How do we make housing more affordable? Simple answer: We can’t...at least for now. It’s a tough question with complicated answers, in large part because well intentioned policies are working against each other.
The Federal Reserve has an all-out campaign to curb inflation which is at recent record highs hovering near 10%, and one of the main reasons why housing is expensive. Others include materials supply chain, labor, energy, etc. The Federal Reserve has two major charges: to keep inflation down, and to increase employment, both geared towards providing Americans with reasonable costs of living and adequate income.
During Covid, the Fed flooded the market with cash, through the purchase and creation of bonds, resulting in big checks to individuals. People saved the cash, invested, or spent it. Based upon supply chain issues with Covid, and high demand from consumers, inflation took off. This is where the problem now lies. The economy is too hot, labor is being paid too much and money is cheap. Thus, the Fed has to reverse this.
Fast forward to today, the Fed is raising rates, paying off some debt, stopping sending checks and generally tightening money supply. Through this process, there are contradictory unanticipated consequences. First, the American citizen is still finding high prices, but with less cash to purchase. The move from 3% to 6% mortgages has seriously undercut potential house purchasing power. Depending upon borrowing, this can range from hundreds to thousands of dollars per month more than before. Tight money has also impacted companies which had begun to hire more people at higher salaries, but now potentially are laying off people and moderating salaries. Ironically, this is what the Fed wants…to cool the economy, but trying not to hurt the average American. Turns out we may not be able to have it both ways.
Worse, housing production has slowed. Major builders throughout the United States such as Lennar and DR Horton have pulled back, thus reducing new supply by as much as 25% year-over-year. With lower supply and higher cost of mortgages, even though there is demand, less housing is available to the average American. As a result, potential buyers have moved into the rental housing market, pushing up rental prices, thus once again increasing cost of living and housing.
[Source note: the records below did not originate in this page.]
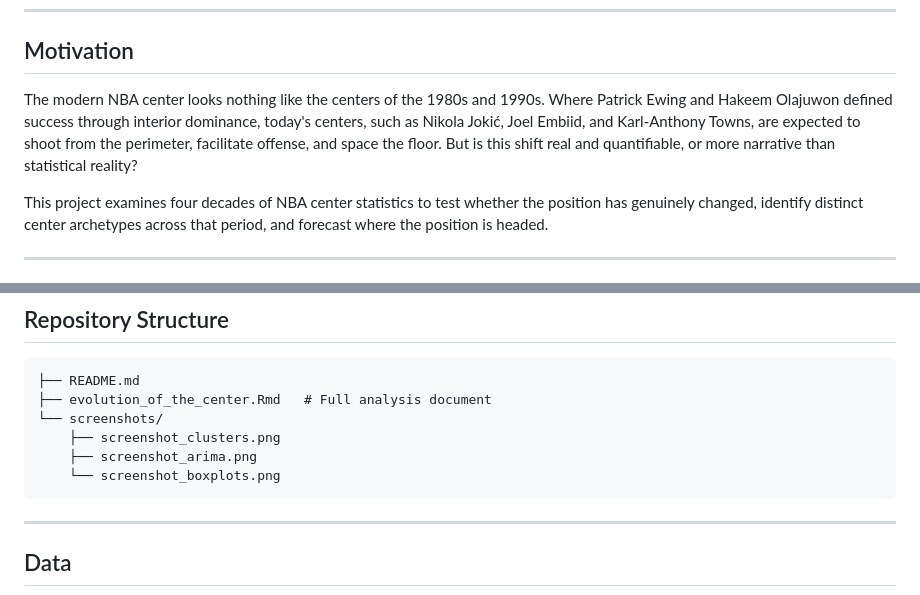
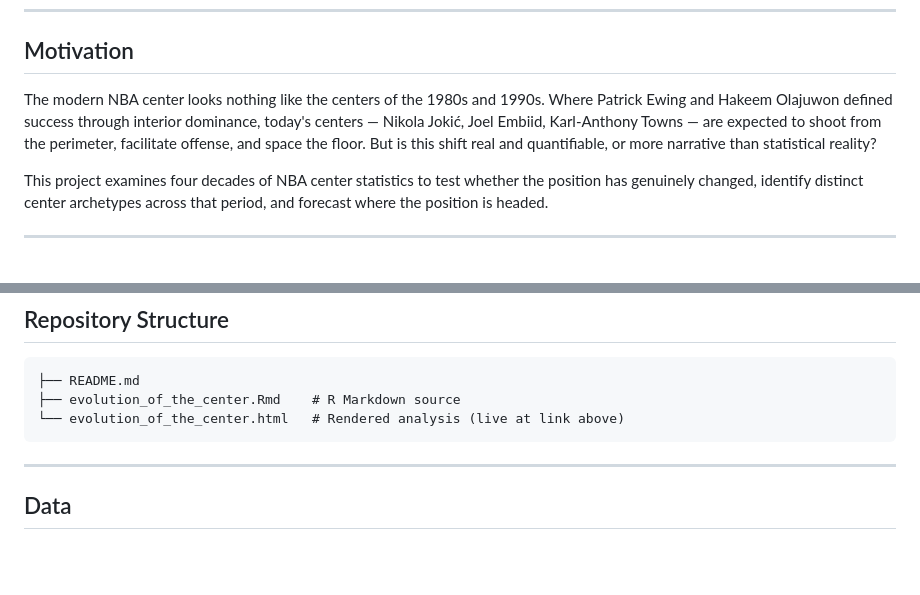
Before and after one commit to EthanLiu57/nba-center-evolution, a Markdown page: README.md, 2 parts joined by grey strips. GitHub-like rendering; blank space fills up the shorter version.

Commit message:
Enhance README with analysis link and structure details
Updated README with a link to the full analysis and clarified repository structure.

````diff
--- a/README.md
+++ b/README.md
@@ -6,7 +8,7 @@ An analysis of how the center position has changed since the introduction of the
 
 ## Motivation
 
-The modern NBA center looks nothing like the centers of the 1980s and 1990s. Where Patrick Ewing and Hakeem Olajuwon defined success through interior dominance, today's centers, such as Nikola Jokić, Joel Embiid, and Karl-Anthony Towns, are expected to shoot from the perimeter, facilitate offense, and space the floor. But is this shift real and quantifiable, or more narrative than statistical reality?
+The modern NBA center looks nothing like the centers of the 1980s and 1990s. Where Patrick Ewing and Hakeem Olajuwon defined success through interior dominance, today's centers — Nikola Jokić, Joel Embiid, Karl-Anthony Towns — are expected to shoot from the perimeter, facilitate offense, and space the floor. But is this shift real and quantifiable, or more narrative than statistical reality?
 
 This project examines four decades of NBA center statistics to test whether the position has genuinely changed, identify distinct center archetypes across that period, and forecast where the position is headed.
 
@@ -47,11 +49,8 @@ ARIMA models fit to the yearly proportion of centers belonging to each cluster p
 
 ```
 ├── README.md
-├── evolution_of_the_center.Rmd   # Full analysis document
-└── screenshots/
-    ├── screenshot_clusters.png
-    ├── screenshot_arima.png
-    └── screenshot_boxplots.png
+├── evolution_of_the_center.Rmd    # R Markdown source
+└── evolution_of_the_center.html   # Rendered analysis (live at link above)
 ```
 
 ---
````
Also changed, not shown: other parts of README.md (+2 -0 lines).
Most would agree that the overall plan is good and necessary. But, the unintended consequences are that housing purchase is less attainable and rents are more costly. At the same time, the largest generation, millennial’s, reaching an age conducive to forming families and needing permanent shelters, have increased demand, with less ability to buy. Currently, the news is full of sales being canceled, showings becoming limited, sales diminishing, but pricing still high.
So, while the federal reserve is trying to reduce inflation, it is also decreasing purchasing power, and in some cases reducing demand or ability to buy housing. It is depleting savings through rental payments, thus increasing the cost of shelter but not providing or creating individual wealth growth through ownership. Also, as companies cut back, to reduce costs, layoffs may ensue. This is already reported in huge companies like Facebook, Amazon, and others which have laid off or tabled new hires.
Concluding, not all the best intentions of policies are always in alignment. There are certain unintended, in some cases, unforeseen consequences. The problems are becoming more clear, but the solutions are not. The Federal Reserve hopes that high rates will cool the economy fast enough, so that rates can lower again sooner rather than later, thus finding a reasonable level. At the same time, the Fed faces unvisited territory, trying to cool the economy without pushing it into recession. Clearly this is a difficult balance, that will be a question until at least the end of 2022 and likely further. Time will tell, but it may be longer than you think.
Daniel Calano, CRE, is managing partner and principal of Prospectus, LLC, Cambridge, MA.